◆ **What is needed**:
Which lines of the material contain the word "region"? Show each one.

= = = = =

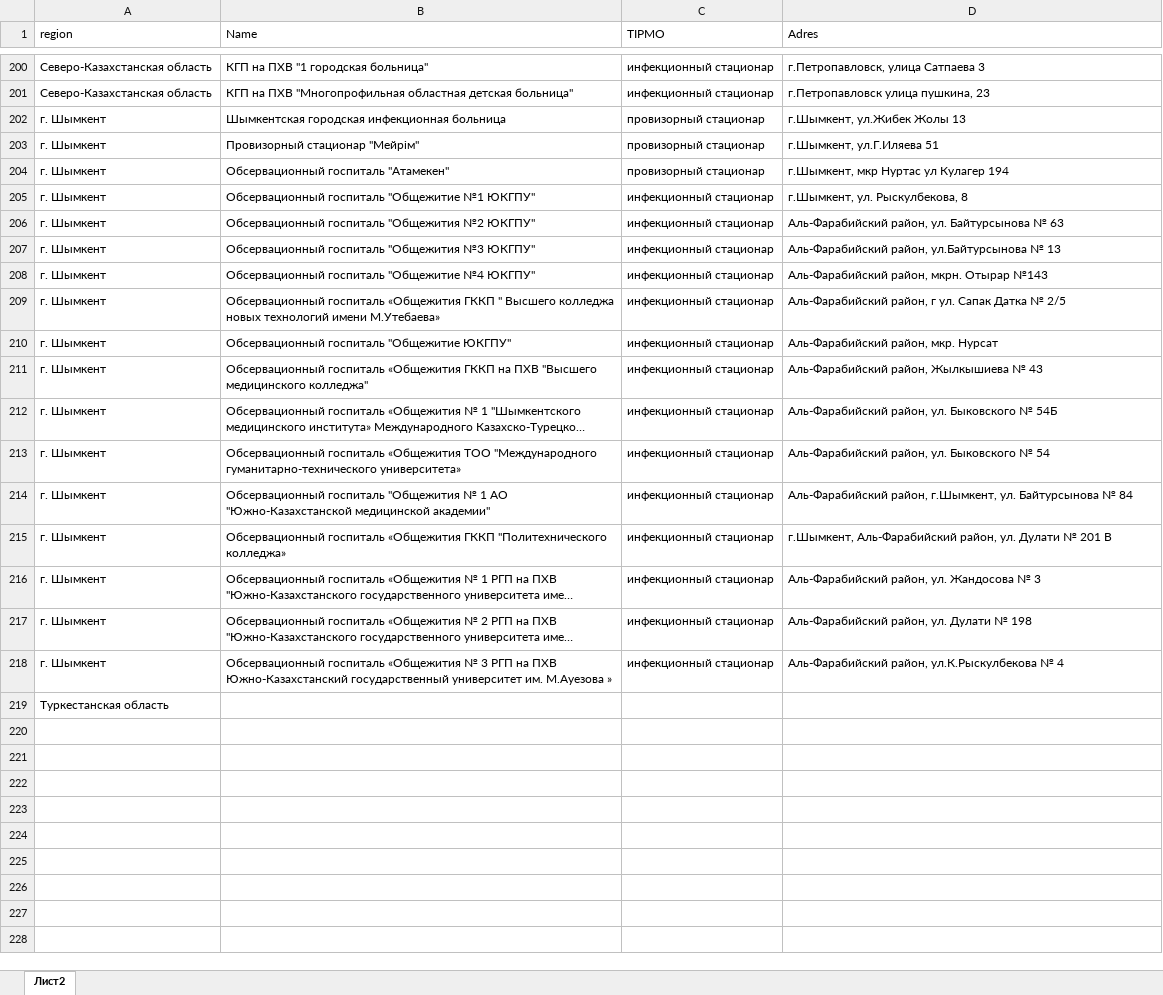
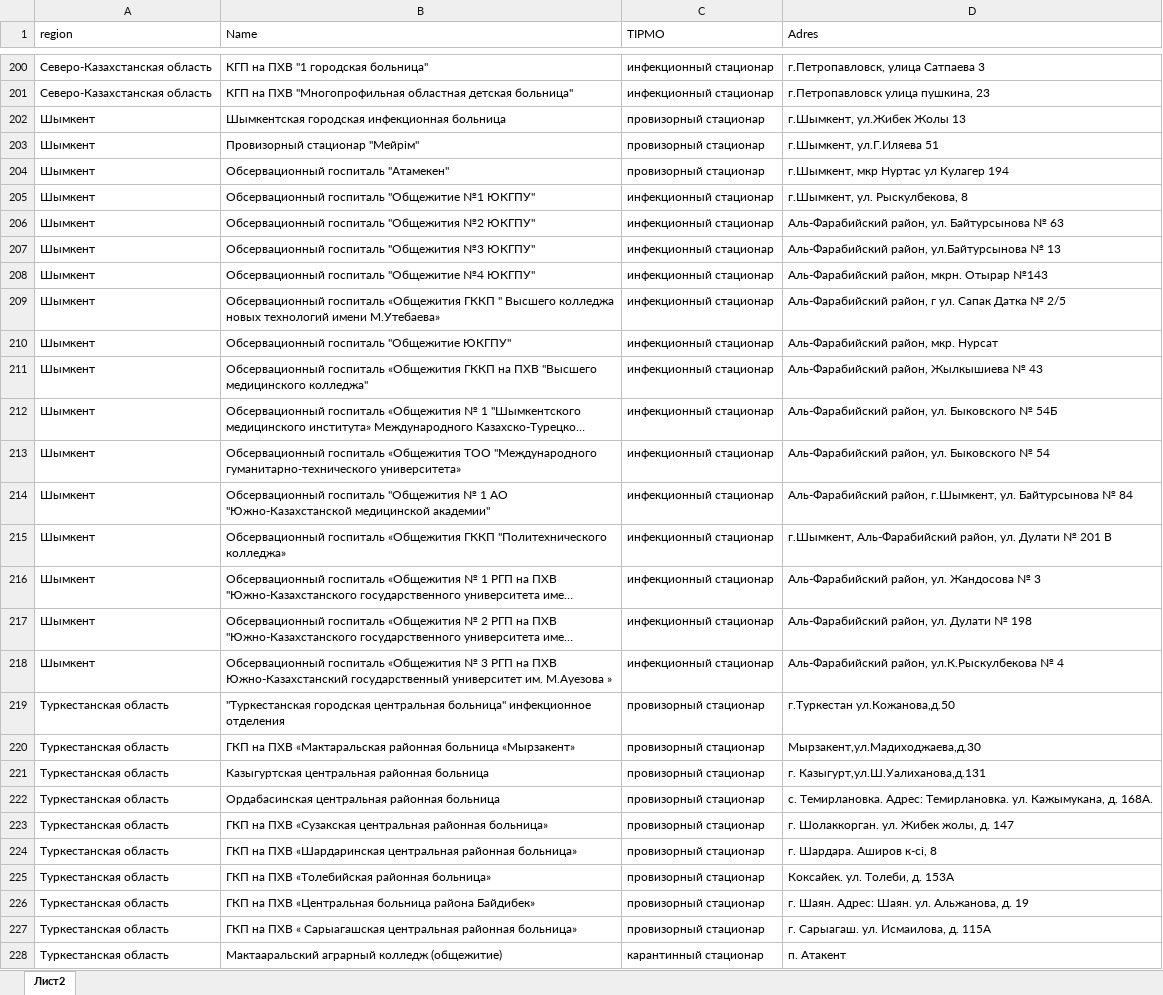
Before and after one commit to sandbernar/corona-prod, an Excel workbook: web-app/app/data/hospitals_list.xlsx, sheet Лист2, drawn as a sheet; only a part is shown, gaps mark what is left out; long unchanged cells end in …; values as stored, in another font and other column widths than the file's, no borders; removed rows and columns are numbered as before the commit, all else as after; the diff covers the shown part only; the diff names each change by its address in the sheet, - before the commit and + after, or states it on an @@ line.

Commit message:
Update hospital list

```diff
--- a/web-app/app/data/hospitals_list.xlsx (sheet Лист2)
+++ b/web-app/app/data/hospitals_list.xlsx (sheet Лист2)
-A202:A218 (region): г. Шымкент
+A202:A218 (region): Шымкент
-row 219: Туркестанская область
+row 219: Туркестанская область | "Туркестанская городская центральная больница" инфекционное отделения | провизорный стационар | г.Туркестан ул.Кожанова,д.50
+row 220: Туркестанская область | ГКП на ПХВ «Мактаральская районная больница «Мырзакент» | провизорный стационар | Мырзакент,ул.Мадиходжаева,д.30
+row 221: Туркестанская область | Казыгуртская центральная районная больница | провизорный стационар | г. Казыгурт,ул.Ш.Уалиханова,д.131
+row 222: Туркестанская область | Ордабасинская центральная районная больница | провизорный стационар | с. Темирлановка. Адрес: Темирлановка. ул. Кажымукана, д. 168А.
+row 223: Туркестанская область | ГКП на ПХВ «Сузакская центральная районная больница» | провизорный стационар | г. Шолаккорган. ул. Жибек жолы, д. 147
+row 224: Туркестанская область | ГКП на ПХВ «Шардаринская центральная районная больница» | провизорный стационар | г. Шардара. Аширов к-сі, 8
+row 225: Туркестанская область | ГКП на ПХВ «Толебийская районная больница» | провизорный стационар | Коксайек. ул. Толеби, д. 153А
+row 226: Туркестанская область | ГКП на ПХВ «Центральная больница района Байдибек» | провизорный стационар | г. Шаян. Адрес: Шаян. ул. Альжанова, д. 19
+row 227: Туркестанская область | ГКП на ПХВ « Сарыагашская центральная районная больница» | провизорный стационар | г. Сарыагаш. ул. Исмаилова, д. 115А
+row 228: Туркестанская область | Мактааральский аграрный колледж (общежитие) | карантинный стационар | п. Атакент
```
Also changed, not shown: 10 added rows and 24 edited cells elsewhere in this sheet, 1 other file.
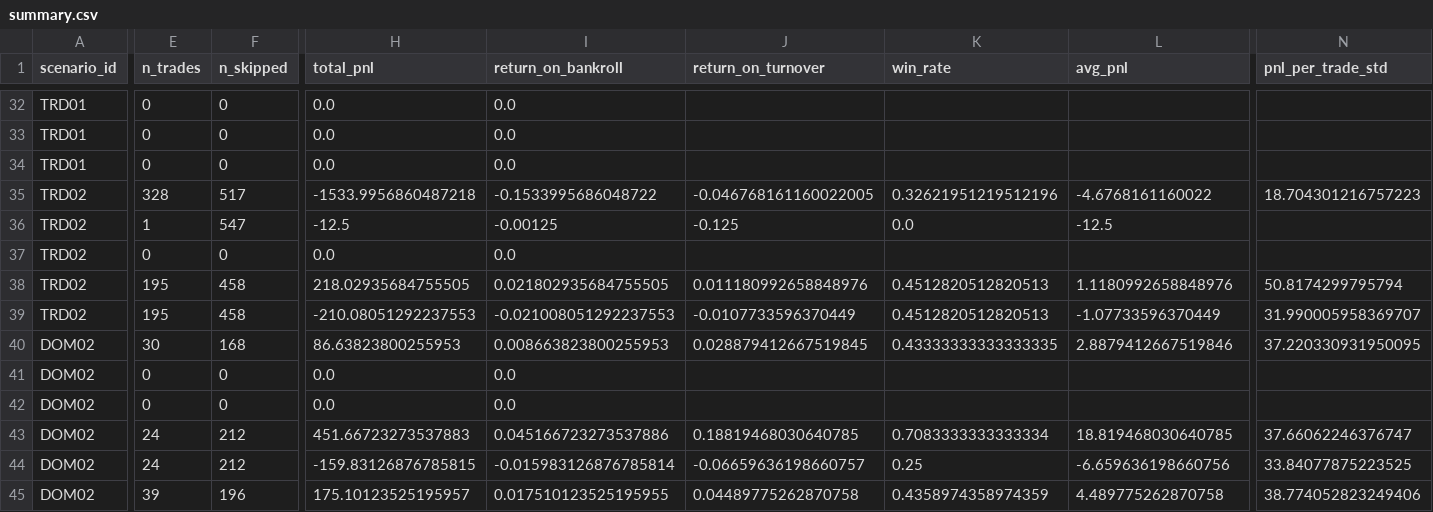
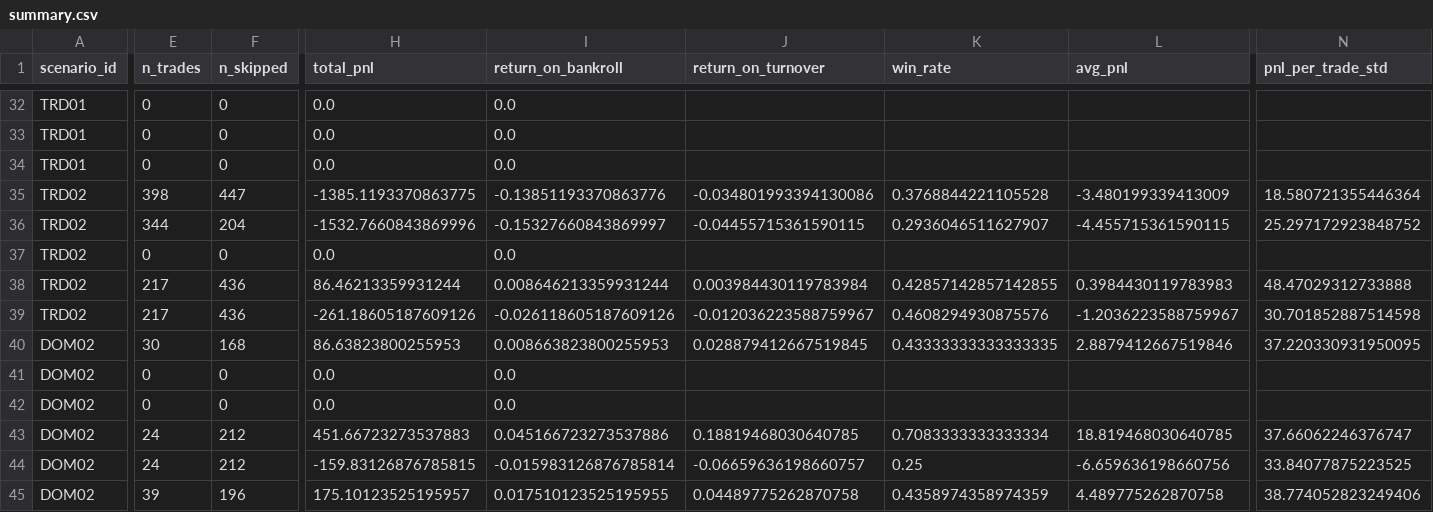
Before and after one commit to luciowlx/polymarket-minitest-reports, a CSV file: simtrade/2026-07-22/summary.csv, drawn as a sheet; only a part is shown, gaps mark what is left out; the diff covers the shown part only; the diff names each change by its address in the sheet, - before the commit and + after, or states it on an @@ line.

```diff
--- a/simtrade/2026-07-22/summary.csv
+++ b/simtrade/2026-07-22/summary.csv
-E35 (n_trades): 328
+E35 (n_trades): 398
-F35 (n_skipped): 517
+F35 (n_skipped): 447
-H35 (total_pnl): -1533.9956860487218
+H35 (total_pnl): -1385.1193370863775
-I35 (return_on_bankroll): -0.1533995686048722
+I35 (return_on_bankroll): -0.13851193370863776
-J35 (return_on_turnover): -0.046768161160022005
+J35 (return_on_turnover): -0.034801993394130086
-K35 (win_rate): 0.32621951219512196
+K35 (win_rate): 0.3768844221105528
-L35 (avg_pnl): -4.6768161160022
+L35 (avg_pnl): -3.480199339413009
-N35 (pnl_per_trade_std): 18.704301216757223
+N35 (pnl_per_trade_std): 18.580721355446364
-E36 (n_trades): 1
+E36 (n_trades): 344
-F36 (n_skipped): 547
+F36 (n_skipped): 204
-H36 (total_pnl): -12.5
+H36 (total_pnl): -1532.7660843869996
-I36 (return_on_bankroll): -0.00125
+I36 (return_on_bankroll): -0.15327660843869997
-J36 (return_on_turnover): -0.125
+J36 (return_on_turnover): -0.04455715361590115
-K36 (win_rate): 0.0
+K36 (win_rate): 0.2936046511627907
-L36 (avg_pnl): -12.5
+L36 (avg_pnl): -4.455715361590115
-N36 (pnl_per_trade_std): (empty)
+N36 (pnl_per_trade_std): 25.297172923848752
-E38:E39 (n_trades): 195
+E38:E39 (n_trades): 217
-F38:F39 (n_skipped): 458
+F38:F39 (n_skipped): 436
-H38 (total_pnl): 218.02935684755505
+H38 (total_pnl): 86.46213359931244
-I38 (return_on_bankroll): 0.021802935684755505
+I38 (return_on_bankroll): 0.008646213359931244
-J38 (return_on_turnover): 0.011180992658848976
+J38 (return_on_turnover): 0.003984430119783984
-K38 (win_rate): 0.4512820512820513
+K38 (win_rate): 0.42857142857142855
-L38 (avg_pnl): 1.1180992658848976
+L38 (avg_pnl): 0.3984430119783983
-N38 (pnl_per_trade_std): 50.8174299795794
+N38 (pnl_per_trade_std): 48.47029312733888
-H39 (total_pnl): -210.08051292237553
+H39 (total_pnl): -261.18605187609126
-I39 (return_on_bankroll): -0.021008051292237553
+I39 (return_on_bankroll): -0.026118605187609126
-J39 (return_on_turnover): -0.0107733596370449
+J39 (return_on_turnover): -0.012036223588759967
-K39 (win_rate): 0.4512820512820513
+K39 (win_rate): 0.4608294930875576
-L39 (avg_pnl): -1.07733596370449
+L39 (avg_pnl): -1.2036223588759967
-N39 (pnl_per_trade_std): 31.990005958369707
+N39 (pnl_per_trade_std): 30.701852887514598
```
Also changed, not shown: 117 edited cells elsewhere in this file, 4 other files.
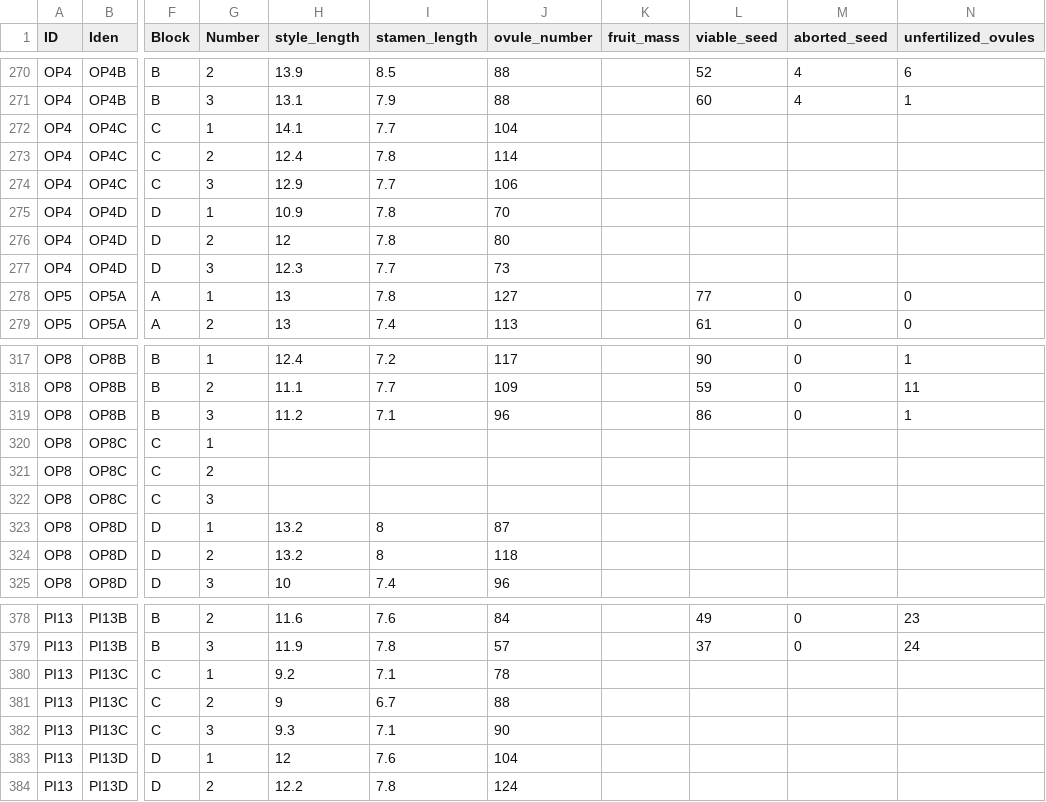
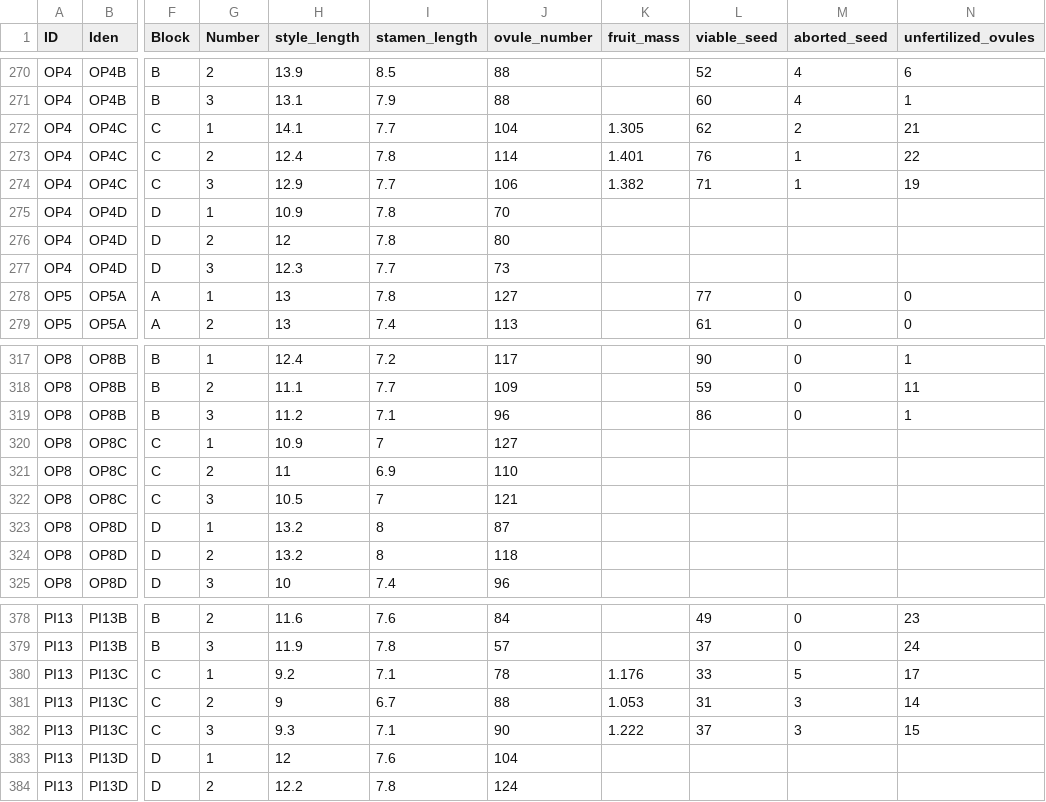
Before and after one commit to echandle2228/horsenettle_2022, a CSV file: data/flower_traits.csv, drawn as a sheet; only a part is shown, gaps mark what is left out; the diff covers the shown part only; the diff names each change by its address in the sheet, - before the commit and + after, or states it on an @@ line.

Commit message:
Entering Data

```diff
--- a/data/flower_traits.csv
+++ b/data/flower_traits.csv
-K272 (fruit_mass): (empty)
+K272 (fruit_mass): 1.305
-L272 (viable_seed): (empty)
+L272 (viable_seed): 62
-M272 (aborted_seed): (empty)
+M272 (aborted_seed): 2
-N272 (unfertilized_ovules): (empty)
+N272 (unfertilized_ovules): 21
-K273 (fruit_mass): (empty)
+K273 (fruit_mass): 1.401
-L273 (viable_seed): (empty)
+L273 (viable_seed): 76
-M273:M274 (aborted_seed): (empty)
+M273:M274 (aborted_seed): 1
-N273 (unfertilized_ovules): (empty)
+N273 (unfertilized_ovules): 22
-K274 (fruit_mass): (empty)
+K274 (fruit_mass): 1.382
-L274 (viable_seed): (empty)
+L274 (viable_seed): 71
-N274 (unfertilized_ovules): (empty)
+N274 (unfertilized_ovules): 19
-H320 (style_length): (empty)
+H320 (style_length): 10.9
-I320 (stamen_length): (empty)
+I320 (stamen_length): 7
-J320 (ovule_number): (empty)
+J320 (ovule_number): 127
-H321 (style_length): (empty)
+H321 (style_length): 11
-I321 (stamen_length): (empty)
+I321 (stamen_length): 6.9
-J321 (ovule_number): (empty)
+J321 (ovule_number): 110
-H322 (style_length): (empty)
+H322 (style_length): 10.5
-I322 (stamen_length): (empty)
+I322 (stamen_length): 7
-J322 (ovule_number): (empty)
+J322 (ovule_number): 121
-K380 (fruit_mass): (empty)
+K380 (fruit_mass): 1.176
-L380 (viable_seed): (empty)
+L380 (viable_seed): 33
-M380 (aborted_seed): (empty)
+M380 (aborted_seed): 5
-N380 (unfertilized_ovules): (empty)
+N380 (unfertilized_ovules): 17
-K381 (fruit_mass): (empty)
+K381 (fruit_mass): 1.053
-L381 (viable_seed): (empty)
+L381 (viable_seed): 31
-M381:M382 (aborted_seed): (empty)
+M381:M382 (aborted_seed): 3
-N381 (unfertilized_ovules): (empty)
+N381 (unfertilized_ovules): 14
-K382 (fruit_mass): (empty)
+K382 (fruit_mass): 1.222
-L382 (viable_seed): (empty)
+L382 (viable_seed): 37
-N382 (unfertilized_ovules): (empty)
+N382 (unfertilized_ovules): 15
```
Also changed, not shown: 51 edited cells elsewhere in this file, data/Flowering_2.csv.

= = = = =

◆ **Answer space**:
-A202:A218 (region): г. Шымкент
+A202:A218 (region): Шымкент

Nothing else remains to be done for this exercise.